WORK ORDER
Where a line of the listing below includes the word "String", reproduce that line.

RECORDS FOR PROCESSING
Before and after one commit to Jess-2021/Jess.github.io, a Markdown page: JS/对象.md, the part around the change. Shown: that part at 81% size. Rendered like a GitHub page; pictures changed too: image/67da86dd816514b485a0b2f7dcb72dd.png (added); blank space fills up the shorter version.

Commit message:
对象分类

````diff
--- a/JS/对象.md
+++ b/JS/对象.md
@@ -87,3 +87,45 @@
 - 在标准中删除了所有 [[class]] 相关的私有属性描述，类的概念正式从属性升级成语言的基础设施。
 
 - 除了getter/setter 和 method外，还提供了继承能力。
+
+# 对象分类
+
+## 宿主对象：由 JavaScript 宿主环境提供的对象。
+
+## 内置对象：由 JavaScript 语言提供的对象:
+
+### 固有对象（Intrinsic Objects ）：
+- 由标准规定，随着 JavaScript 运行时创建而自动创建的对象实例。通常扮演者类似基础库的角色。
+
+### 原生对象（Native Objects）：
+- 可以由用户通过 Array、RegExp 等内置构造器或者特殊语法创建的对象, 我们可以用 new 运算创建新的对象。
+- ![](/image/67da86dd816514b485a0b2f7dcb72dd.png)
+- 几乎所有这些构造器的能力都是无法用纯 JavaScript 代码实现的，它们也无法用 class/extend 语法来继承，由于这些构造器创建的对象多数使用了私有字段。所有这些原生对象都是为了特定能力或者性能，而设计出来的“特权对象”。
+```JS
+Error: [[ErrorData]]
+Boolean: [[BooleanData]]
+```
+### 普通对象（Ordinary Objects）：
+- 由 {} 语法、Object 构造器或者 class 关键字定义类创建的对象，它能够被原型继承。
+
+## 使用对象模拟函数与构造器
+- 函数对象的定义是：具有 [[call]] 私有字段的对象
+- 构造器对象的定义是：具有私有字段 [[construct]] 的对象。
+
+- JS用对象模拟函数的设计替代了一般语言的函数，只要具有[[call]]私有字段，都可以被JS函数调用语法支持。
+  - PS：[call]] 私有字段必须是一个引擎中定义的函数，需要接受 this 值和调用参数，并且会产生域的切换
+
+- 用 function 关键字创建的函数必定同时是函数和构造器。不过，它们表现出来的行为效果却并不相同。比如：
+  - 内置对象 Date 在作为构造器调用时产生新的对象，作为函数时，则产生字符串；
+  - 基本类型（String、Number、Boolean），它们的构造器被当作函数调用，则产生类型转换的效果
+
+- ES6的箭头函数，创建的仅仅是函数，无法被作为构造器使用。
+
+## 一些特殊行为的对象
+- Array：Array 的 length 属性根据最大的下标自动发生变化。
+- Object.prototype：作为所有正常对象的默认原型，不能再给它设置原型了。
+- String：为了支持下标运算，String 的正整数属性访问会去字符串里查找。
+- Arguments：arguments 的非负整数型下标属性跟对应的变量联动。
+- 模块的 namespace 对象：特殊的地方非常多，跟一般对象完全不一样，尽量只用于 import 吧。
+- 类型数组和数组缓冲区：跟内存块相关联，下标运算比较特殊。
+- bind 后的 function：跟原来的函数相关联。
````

TASK ANSWER
+  - 基本类型（String、Number、Boolean），它们的构造器被当作函数调用，则产生类型转换的效果
+- String：为了支持下标运算，String 的正整数属性访问会去字符串里查找。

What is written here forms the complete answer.